“The future ain’t what it used to be” – Yogi Berra
If the 2020 pandemic has taught us anything, it is that we can move very quickly if we need to. Organisations have reconfigured processes and organised their people to work in different ways.
Many business-as-usual approaches to serving customers, working with suppliers, and collaborating with colleagues—or just getting anything done— would have failed. They had to increase the speed of decision making, while improving productivity, using technology and data in new ways, and accelerating the scope and scale of innovation.
Some have done so very successfully. Some have impacted customer service and seen unsustainable impacts on their people.
We need to move from panic induced re-configuration to being able to make substantial changes more easily.
CEOs from a number of organisations found the changes liberating:
“Decision making accelerated when we cut the nonsense. We make decisions in one meeting, limit groups to no more than nine people, and have banned PowerPoint.”
“I asked on Monday, and by Friday we had a working prototype.”
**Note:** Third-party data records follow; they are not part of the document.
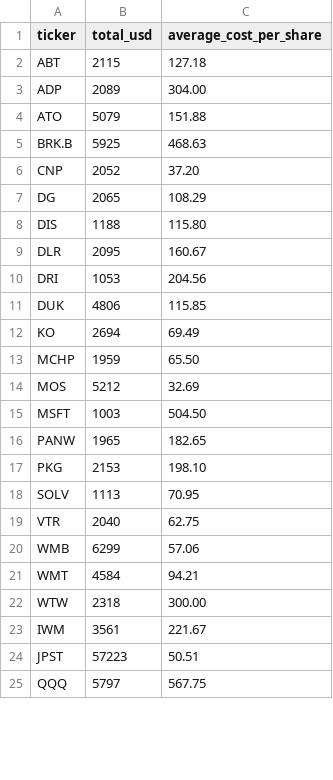
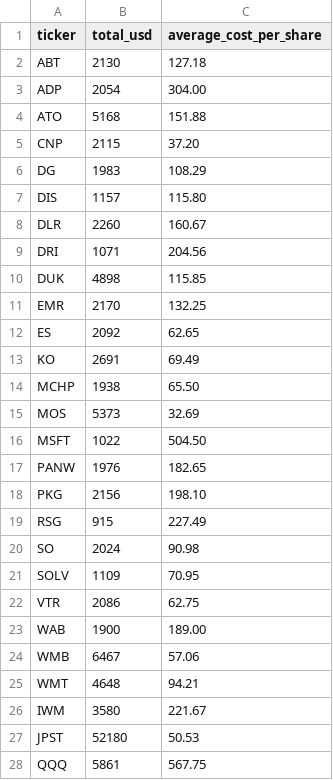
Before and after one commit to cfossguy/stocktrader, a CSV file: data/stocks_owned.csv, drawn as a sheet; only a part is shown; the diff covers the shown part only.

```diff
--- a/data/stocks_owned.csv
+++ b/data/stocks_owned.csv
@@ -1,25 +1,28 @@
 ticker,total_usd,average_cost_per_share
-ABT,2115,127.18
-ADP,2089,304.00
-ATO,5079,151.88
-BRK.B,5925,468.63
-CNP,2052,37.20
-DG,2065,108.29
-DIS,1188,115.80
-DLR,2095,160.67
-DRI,1053,204.56
-DUK,4806,115.85
-KO,2694,69.49
-MCHP,1959,65.50
-MOS,5212,32.69
-MSFT,1003,504.50
-PANW,1965,182.65
-PKG,2153,198.10
-SOLV,1113,70.95
-VTR,2040,62.75
-WMB,6299,57.06
-WMT,4584,94.21
-WTW,2318,300.00
-IWM,3561,221.67
-JPST,57223,50.51
-QQQ,5797,567.75
+ABT,2130,127.18
+ADP,2054,304.00
+ATO,5168,151.88
+CNP,2115,37.20
+DG,1983,108.29
+DIS,1157,115.80
+DLR,2260,160.67
+DRI,1071,204.56
+DUK,4898,115.85
+EMR,2170,132.25
+ES,2092,62.65
+KO,2691,69.49
+MCHP,1938,65.50
+MOS,5373,32.69
+MSFT,1022,504.50
+PANW,1976,182.65
+PKG,2156,198.10
+RSG,915,227.49
+SO,2024,90.98
+SOLV,1109,70.95
+VTR,2086,62.75
+WAB,1900,189.00
+WMB,6467,57.06
+WMT,4648,94.21
+IWM,3580,221.67
+JPST,52180,50.53
+QQQ,5861,567.75
```
Also changed, not shown: 1 edited cell elsewhere in this file, 21 other files.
“We have increased time in direct connection with teams—resetting the role and energizing our managers.”
“We adopted new technology overnight— not the usual years—as we have a higher tolerance for mistakes that don’t threaten the business.”
So how do we move this from “business unusual” to a systemic capability?
This take place across three dimensions:
- Leaders enable, not direct
- Flexible roles
- Multi-team contribution
- Enable human connection
- Design for the customer
- Enable teams to do continuous improvement
- Rapid innovation and experimentation in incremental ways
- Flatten structures
- Speed up decision making
- Fewer performance measures
Although the pandemic has cost society and business dearly, it has shown us what we are capable of. We should not waste what we have learned by yearning for a return the “old normal”, when we can create a more exciting future.
– Shaun Schmidt, Senior Client Executive